Line: a connection between points, an implied connection between points, a point in motion.

Shape: a visually perceived area created either by an enclosing line or by color and value changes defining the outer edges.

Texture: the visual or tactile quality of a surface within a composition.

Value: the relative lightness or darkness of a surface.

Color: see previous handout.

Balance: the distribution of weight or emphasis among visual elements within a composition. Balance involves - visual weight, symmetry, a symmetry, and imbalance.

Unity and Variety: elements that provide compositional cohesion; the differences that give a composition visual and conceptual interest. These include – grouping, containment, repetition, proximity, continuity, closure, pattern and grid.

Scale: a size relationship between separate objects within a composition.

Proportion: the relative size of visual elements within a composition.

Rhythm: presentation of multiple units in a deliberate pattern.

Emphasis: special attention given to some aspect of a composition to increase its prominence.

Back to Project Ideas. On to Analyzing Procedures.
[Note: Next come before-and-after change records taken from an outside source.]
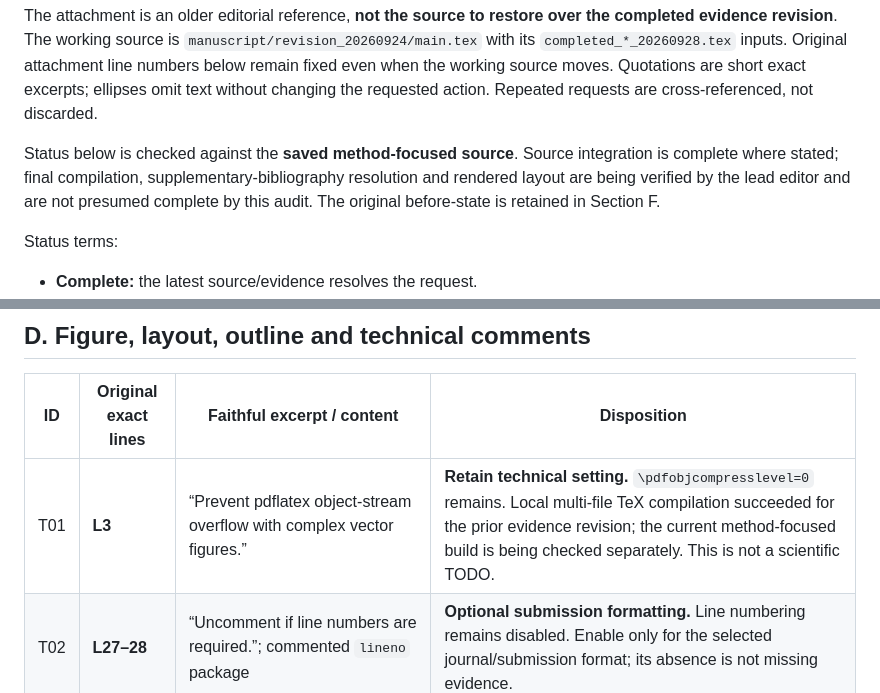
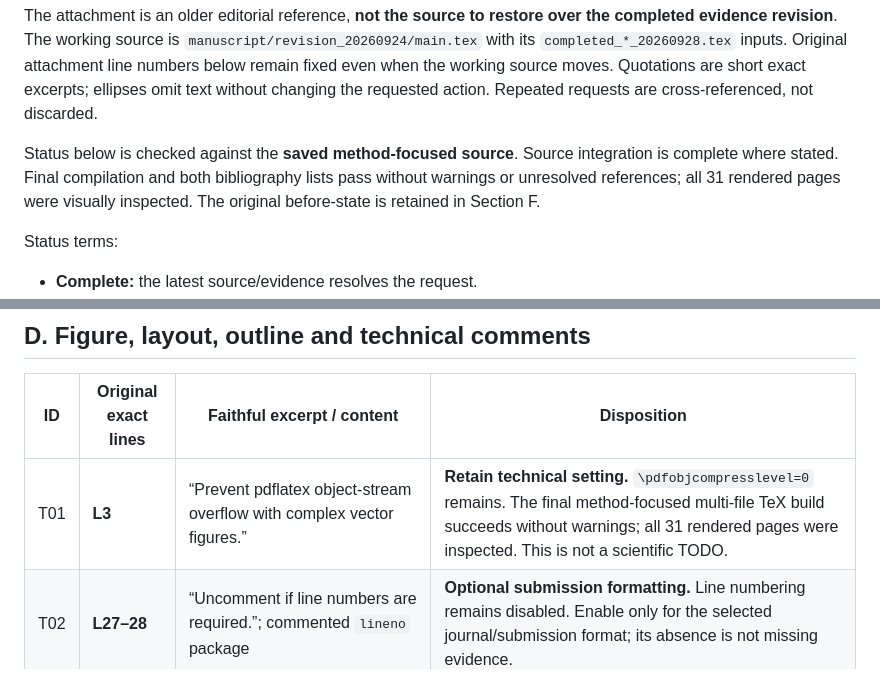
Before and after one commit to longnguyentan/PangenomeFM, a Markdown page: docs/LATEX_COMMENT_RESPONSE_20260928.md, 2 parts joined by grey strips. Rendered like a GitHub page.

Commit message:
Finalize manuscript comment audit with verified PDF build

```diff
--- a/docs/LATEX_COMMENT_RESPONSE_20260928.md
+++ b/docs/LATEX_COMMENT_RESPONSE_20260928.md
@@ -17,9 +17,9 @@ moves. Quotations are short exact excerpts; ellipses omit text without changing
 the requested action. Repeated requests are cross-referenced, not discarded.
 
 Status below is checked against the **saved method-focused source**. Source integration
-is complete where stated; final compilation, supplementary-bibliography resolution
-and rendered layout are being verified by the lead editor and are not presumed
-complete by this audit. The original before-state is retained in Section F.
+is complete where stated. Final compilation and both bibliography lists pass
+without warnings or unresolved references; all 31 rendered pages were visually
+inspected. The original before-state is retained in Section F.
 
 Status terms:
 
@@ -83,7 +83,7 @@ is represented as completed by this audit.
 
 | ID | Original exact lines | Faithful excerpt / content | Disposition |
 |---|---|---|---|
-| T01 | **L3** | “Prevent pdflatex object-stream overflow with complex vector figures.” | **Retain technical setting.** `\pdfobjcompresslevel=0` remains. Local multi-file TeX compilation succeeded for the prior evidence revision; the current method-focused build is being checked separately. This is not a scientific TODO. |
+| T01 | **L3** | “Prevent pdflatex object-stream overflow with complex vector figures.” | **Retain technical setting.** `\pdfobjcompresslevel=0` remains. The final method-focused multi-file TeX build succeeds without warnings; all 31 rendered pages were inspected. This is not a scientific TODO. |
 | T02 | **L27–28** | “Uncomment if line numbers are required.”; commented `lineno` package | **Optional submission formatting.** Line numbering remains disabled. Enable only for the selected journal/submission format; its absence is not missing evidence. |
 | T03 | **L44–45** | Commented numbered section/subsection `\titleformat` commands | **Retained alternatives, not requests.** Active source deliberately uses unnumbered headings. No need to activate obsolete numbered-format lines merely because they are comments. |
 | T04 | **L58** | Trailing `%` in `\renewcommand{\maketitle}{%` | **Retain technical syntax.** Suppresses an unintended space in the macro; it contains no prose instruction. |
```
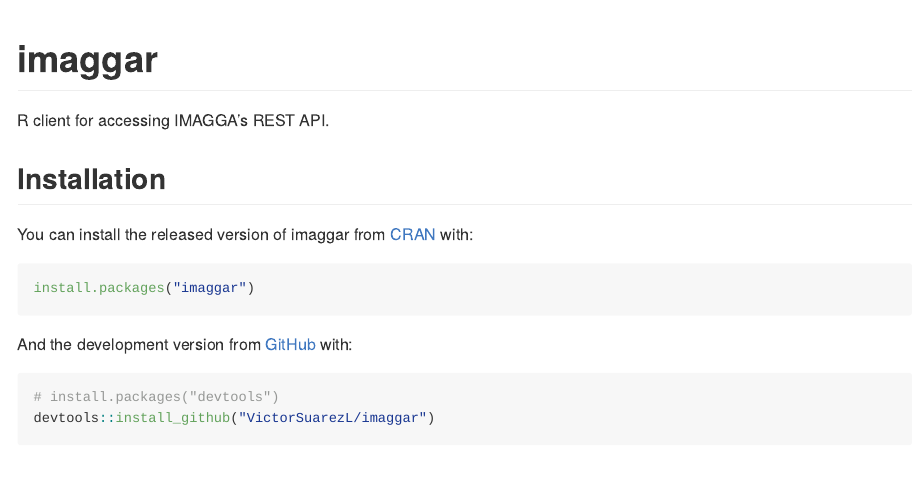
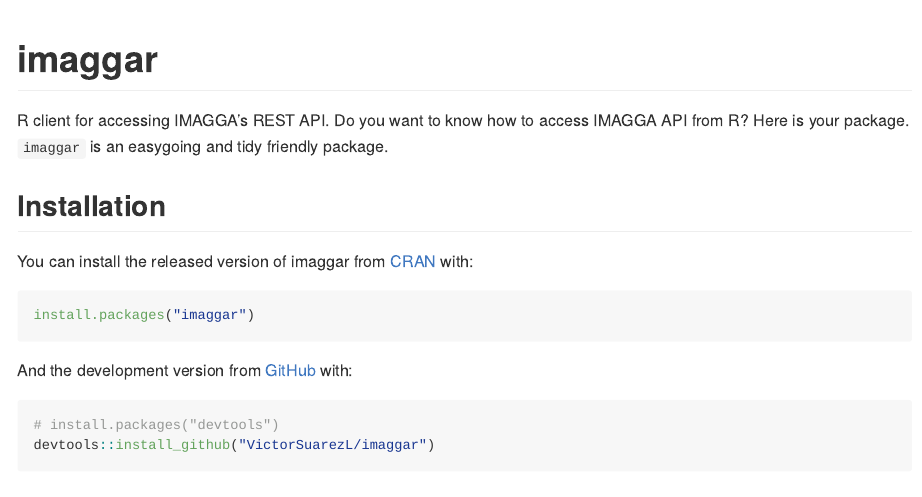
Before and after one commit to VictorSuarezL/imaggar, an R Markdown document (README.Rmd): the page in a window 1100 px wide, from its top. Rendered offline with R 4.5, knitr and Pandoc, with nearby package versions; some code elsewhere in the file could not run offline; badge pictures from the web are left out.

Commit message:
Adding lifecycle and description.

```diff
--- a/README.Rmd
+++ b/README.Rmd
@@ -21,7 +21,7 @@
 
 # imaggar
 
-R client for accessing IMAGGA’s REST API.
+R client for accessing IMAGGA’s REST API. Do you want to know how to access IMAGGA API from R? Here is your package. `imaggar` is an easygoing and tidy friendly package.
 
 ## Installation
 
```
Also changed, not shown: README.html, README.md, 1 other file.
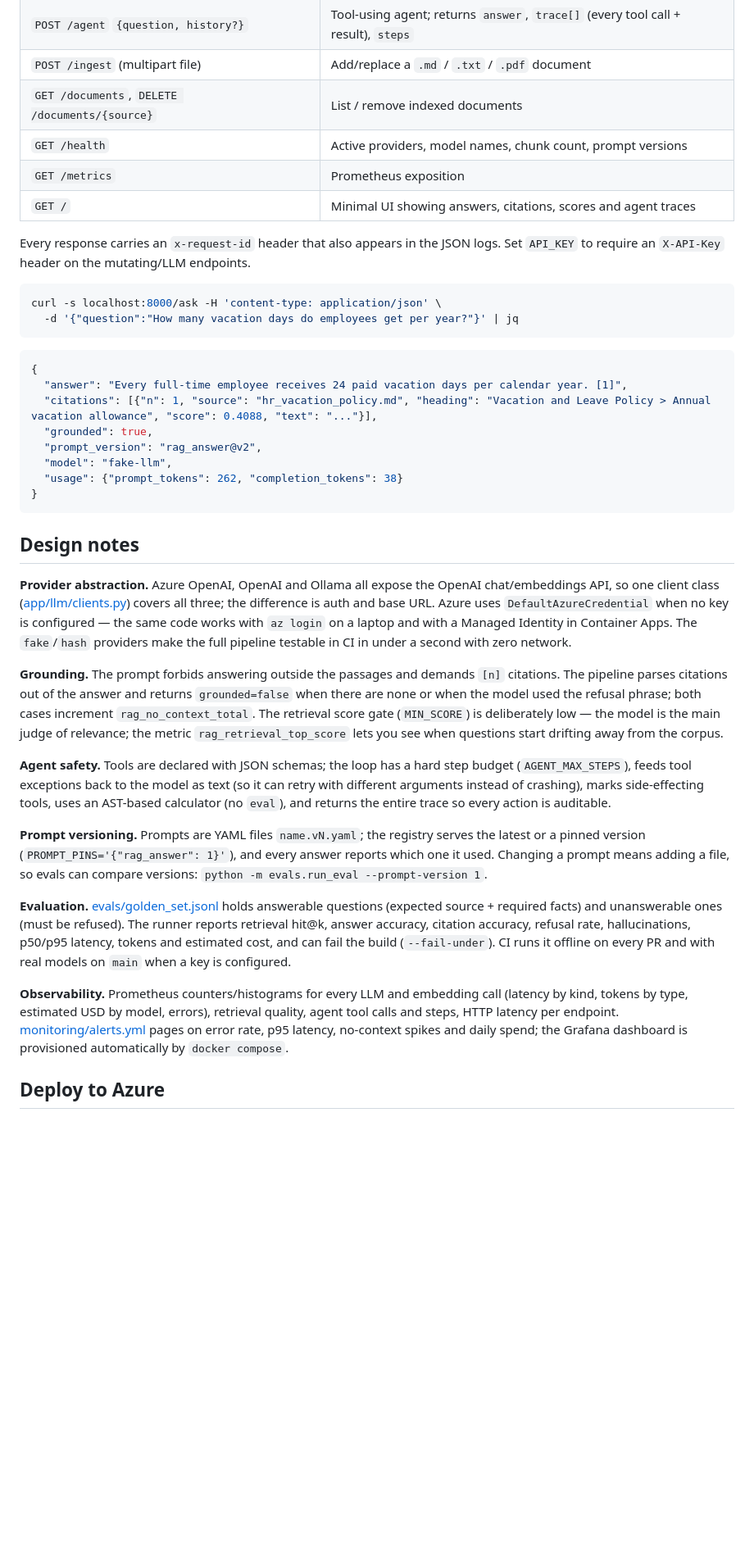
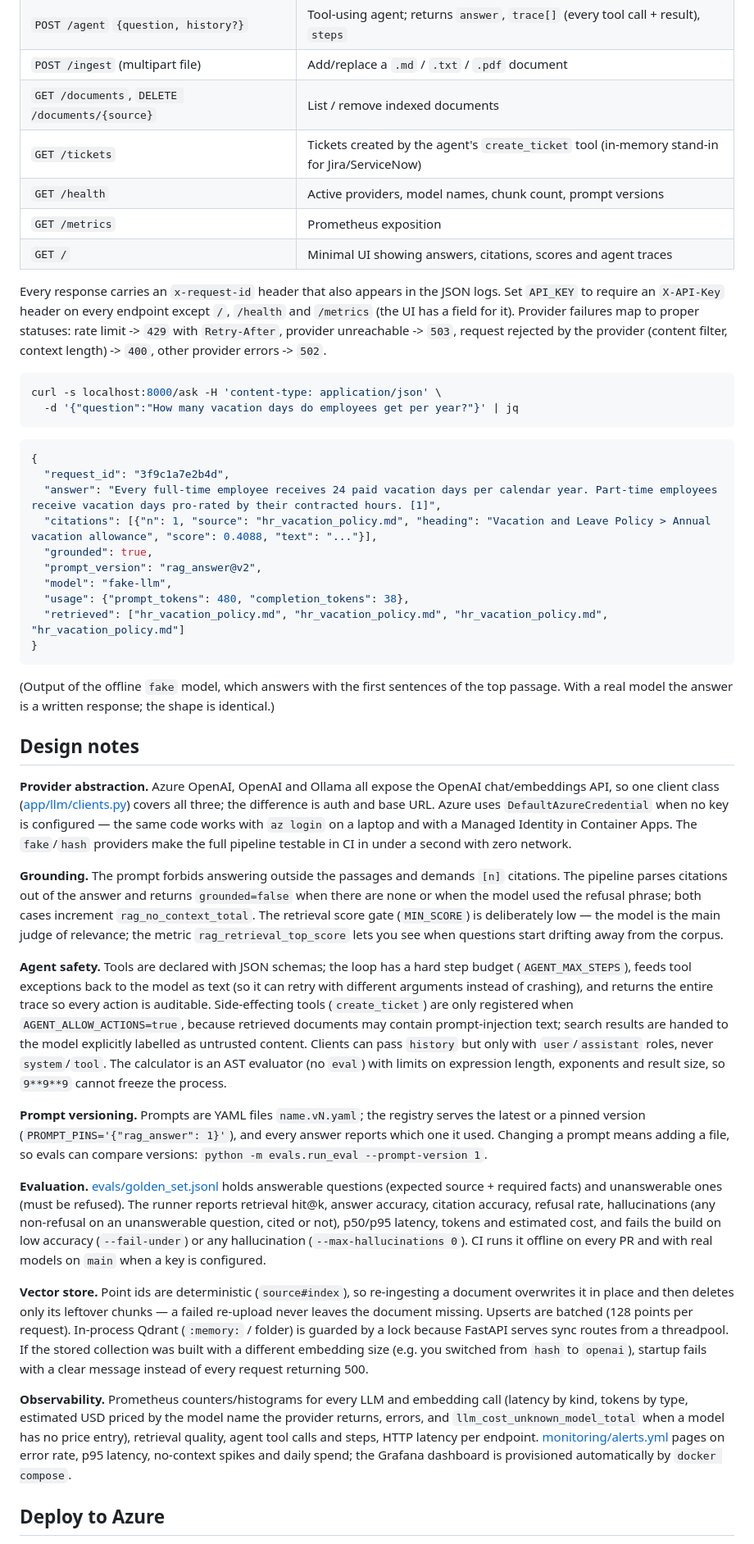
Before and after one commit to Kotoliji/knowledge-copilot, a Markdown page: README.md, the part around one of its changes. Shown at 82% size. GitHub-like rendering; blank space fills up the shorter version.

````diff
--- a/README.md
+++ b/README.md
@@ -66,12 +72,15 @@ docker compose up --build
 | `POST /agent` `{question, history?}` | Tool-using agent; returns `answer`, `trace[]` (every tool call + result), `steps` |
 | `POST /ingest` (multipart file) | Add/replace a `.md` / `.txt` / `.pdf` document |
 | `GET /documents`, `DELETE /documents/{source}` | List / remove indexed documents |
+| `GET /tickets` | Tickets created by the agent's `create_ticket` tool (in-memory stand-in for Jira/ServiceNow) |
 | `GET /health` | Active providers, model names, chunk count, prompt versions |
 | `GET /metrics` | Prometheus exposition |
 | `GET /` | Minimal UI showing answers, citations, scores and agent traces |
 
 Every response carries an `x-request-id` header that also appears in the JSON logs. Set `API_KEY` to
-require an `X-API-Key` header on the mutating/LLM endpoints.
+require an `X-API-Key` header on every endpoint except `/`, `/health` and `/metrics` (the UI has a field for it).
+Provider failures map to proper statuses: rate limit -> `429` with `Retry-After`, provider unreachable -> `503`,
+request rejected by the provider (content filter, context length) -> `400`, other provider errors -> `502`.
 
 ```bash
 curl -s localhost:8000/ask -H 'content-type: application/json' \
@@ -79,14 +88,18 @@ curl -s localhost:8000/ask -H 'content-type: application/json' \
 ```
 ```json
 {
-  "answer": "Every full-time employee receives 24 paid vacation days per calendar year. [1]",
+  "request_id": "3f9c1a7e2b4d",
+  "answer": "Every full-time employee receives 24 paid vacation days per calendar year. Part-time employees receive vacation days pro-rated by their contracted hours. [1]",
   "citations": [{"n": 1, "source": "hr_vacation_policy.md", "heading": "Vacation and Leave Policy > Annual vacation allowance", "score": 0.4088, "text": "..."}],
   "grounded": true,
   "prompt_version": "rag_answer@v2",
   "model": "fake-llm",
-  "usage": {"prompt_tokens": 262, "completion_tokens": 38}
+  "usage": {"prompt_tokens": 480, "completion_tokens": 38},
+  "retrieved": ["hr_vacation_policy.md", "hr_vacation_policy.md", "hr_vacation_policy.md", "hr_vacation_policy.md"]
 }
 ```
+(Output of the offline `fake` model, which answers with the first sentences of the top passage. With a real
+model the answer is a written response; the shape is identical.)
 
 ## Design notes
 
@@ -104,8 +117,11 @@ see when questions start drifting away from the corpus.
 
 **Agent safety.** Tools are declared with JSON schemas; the loop has a hard step budget (`AGENT_MAX_STEPS`),
 feeds tool exceptions back to the model as text (so it can retry with different arguments instead of
-crashing), marks side-effecting tools, uses an AST-based calculator (no `eval`), and returns the entire trace
-so every action is auditable.
+crashing), and returns the entire trace so every action is auditable. Side-effecting tools (`create_ticket`)
+are only registered when `AGENT_ALLOW_ACTIONS=true`, because retrieved documents may contain prompt-injection
+text; search results are handed to the model explicitly labelled as untrusted content. Clients can pass
+`history` but only with `user`/`assistant` roles, never `system`/`tool`. The calculator is an AST evaluator
+(no `eval`) with limits on expression length, exponents and result size, so `9**9**9` cannot freeze the process.
 
 **Prompt versioning.** Prompts are YAML files `name.vN.yaml`; the registry serves the latest or a pinned
 version (`PROMPT_PINS='{"rag_answer": 1}'`), and every answer reports which one it used. Changing a prompt
@@ -113,13 +129,22 @@ means adding a file, so evals can compare versions: `python -m evals.run_eval --
 
 **Evaluation.** [evals/golden_set.jsonl](evals/golden_set.jsonl) holds answerable questions (expected source +
 required facts) and unanswerable ones (must be refused). The runner reports retrieval hit@k, answer
-accuracy, citation accuracy, refusal rate, hallucinations, p50/p95 latency, tokens and estimated cost, and
-can fail the build (`--fail-under`). CI runs it offline on every PR and with real models on `main` when a
+accuracy, citation accuracy, refusal rate, hallucinations (any non-refusal on an unanswerable question,
+cited or not), p50/p95 latency, tokens and estimated cost, and fails the build on low accuracy
+(`--fail-under`) or any hallucination (`--max-hallucinations 0`). CI runs it offline on every PR and with real models on `main` when a
 key is configured.
 
+**Vector store.** Point ids are deterministic (`source#index`), so re-ingesting a document overwrites it in
+place and then deletes only its leftover chunks — a failed re-upload never leaves the document missing.
+Upserts are batched (128 points per request). In-process Qdrant (`:memory:` / folder) is guarded by a lock
+because FastAPI serves sync routes from a threadpool. If the stored collection was built with a different
+embedding size (e.g. you switched from `hash` to `openai`), startup fails with a clear message instead of
+every request returning 500.
+
 **Observability.** Prometheus counters/histograms for every LLM and embedding call (latency by kind, tokens
-by type, estimated USD by model, errors), retrieval quality, agent tool calls and steps, HTTP latency per
-endpoint. [monitoring/alerts.yml](monitoring/alerts.yml) pages on error rate, p95 latency, no-context spikes and
+by type, estimated USD priced by the model name the provider returns, errors, and
+`llm_cost_unknown_model_total` when a model has no price entry), retrieval quality, agent tool calls and steps,
+HTTP latency per endpoint. [monitoring/alerts.yml](monitoring/alerts.yml) pages on error rate, p95 latency, no-context spikes and
 daily spend; the Grafana dashboard is provisioned automatically by `docker compose`.
 
 ## Deploy to Azure
````
Also changed, not shown: other parts of README.md (+18 -9 lines), docs/grafana-dashboard.png (added), docs/ui-agent-trace.png (added), docs/ui-demo.png (added), 1 other file.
Disclaimer: I usually create these pages on the fly, which means that I rarely proofread them and they may contain bad grammar and incorrect details. It also means that I tend to update them regularly (see the history for more details). Feel free to contact me with any suggestions for changes.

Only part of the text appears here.